About this exercise: Copy each line of the records that contains the word "index".
**** Listed entries
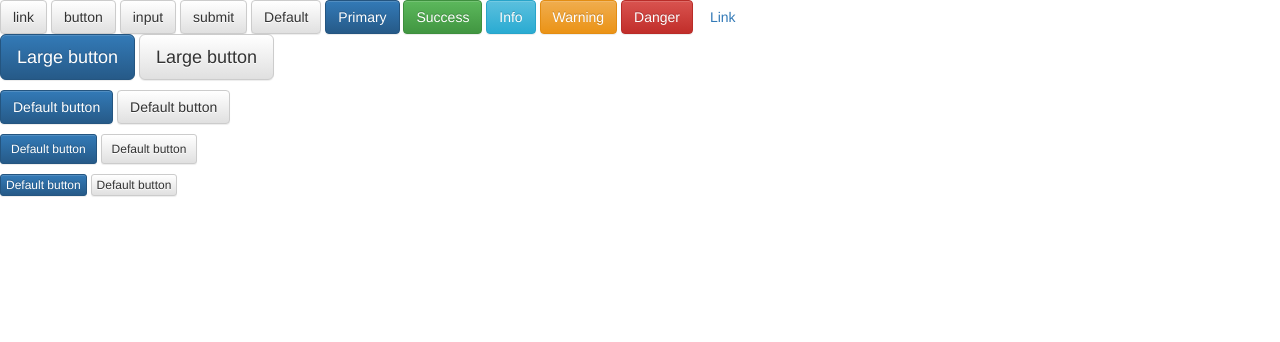
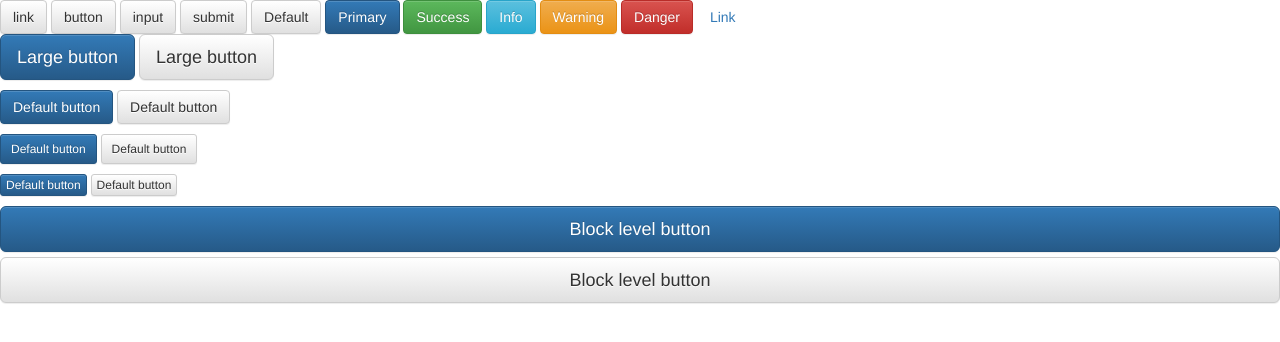
Before and after one commit to olga-dev/bootstrap-buttons, a plain HTML site: page index.html in a window 1280 px wide. Drawn offline with nearby package versions, Linux system fonts and the light colour scheme.

Commit message:
Create block level buttons—those that span the full width of a parent— by adding .btn-block.

```diff
--- a/index.html
+++ b/index.html
@@ -47,5 +47,9 @@
     <button type="button" class="btn btn-primary btn-xs">Default button</button>
     <button type="button" class="btn btn-default btn-xs">Default button</button>
 </p>
+<p>
+    <button type="button" class="btn btn-primary btn-lg btn-block">Block level button</button>
+    <button type="button" class="btn btn-default btn-lg btn-block">Block level button</button>
+</p>
 </body>
 </html>
```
********
Answer space:
Before and after one commit to olga-dev/bootstrap-buttons, a plain HTML site: page index.html in a window 1280 px wide. Drawn offline with nearby package versions, Linux system fonts and the light colour scheme.
--- a/index.html
+++ b/index.html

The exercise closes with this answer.